Back to the Newfoundland Coast. 51:30.5N 55:28.29W ST.LUNAIRE

mollihawk's shadow
eddie nicholson
Thu 19 Jul 2012 14:54

The charts tell us that on this trip to date we have sailed through the Gulf of Maine,
up the Emerald Basin off the Southern coast of Novia Scotia,
through the Bras D'or lakes of Cape Breton Island,
across the Laurentian Channel at the Cabot Straits to the SW Newfoundland coast,
Northwards up the West coast of Newfie and through the Strait of Belle Isle,
crossing over to The Labrador coast to Red Bay.
Red Bay like so many ports in this area has a small local population based around the fishing industry, their numbers radically depleted as the Cod fishing was restricted.
The buildings are all wooden and as the weather takes its toll,many subside and even fall over!
The lack of industry and opportunity in these areas sees much of this desolation left where it happens giving a depressed feel to the place.
We spent the day catching up on much need ed sleep from our overnight passage and fishing along with pilot whale watching.
We hiked to the top of Signal Hill, where the French first looked out for the English and then the Yanks used it to watch our for the Russians! We used it to look out for an Iceberg !
In the distance there it was!! Massive
The plan was to venture closer the next day for a photo shoot but the fog came in and we headed back well away from it to Newfie.
The Ice reports were telling us that in all, there were about 20 icebergs in the vicinity. We only saw this one.
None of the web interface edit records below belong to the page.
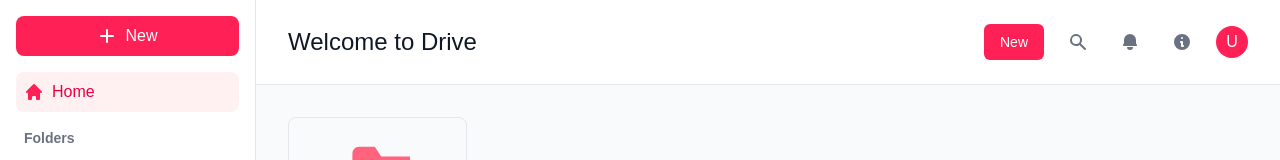
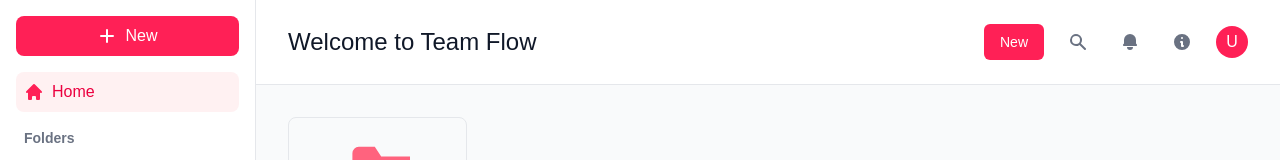
Before and after one commit to dgarcia1724/team-flow, a Next.js app in the folder frontend/teamflow-frontend/: page / in a window 1280 px wide. Shown: the top 160 px of the page. Built offline with nearby package versions, Linux system fonts and the light colour scheme.

Commit message:
Header says Team Flow

```diff
--- a/frontend/teamflow-frontend/src/components/Header.tsx
+++ b/frontend/teamflow-frontend/src/components/Header.tsx
@@ -34,7 +34,7 @@
           <div className="flex items-center justify-between">
             <div className="flex items-center gap-4">
               <h1 className="text-2xl font-normal text-gray-900">
-                Welcome to Drive
+                Welcome to Team Flow
               </h1>
               <Breadcrumb currentFolder={null} />
             </div>
```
We sailed back yesterday to the NW tip of Newfie and down the Eastern side to a small harbour named St Lunaire.

Pulling in with all the local trawlers so as to let the storm warning pass through, our plans keep changing as the weather controls our travels.
To date we have had a fantastic run with the weather, only a little fog and moderate winds from behind all the way.this depression is due to be gone by tomorrow and we will see fine weather once again.
The water is noticeably colder and the wind chill has forced the thermals on under the 5 layers while at sea! While on land it is still quite mild.
On the dock last night the fishermen were unloading their catch of shrimp, and as the saying goes ' a dumb priest never got a parish' so we ended up with a fine bag of free shrimp for our dinner!
We are now planning our route as we sit tied up to a trawler on a small concrete pier, most are of a wooden log construction! Our heading now over the next few days is to our final destination Lewisporte.

To date we have sailed 1013 miles and have 150 ahead of us.
Hopefully we will set sail early tomorrow to see a few more ports before wintering Mollihawk for the winter.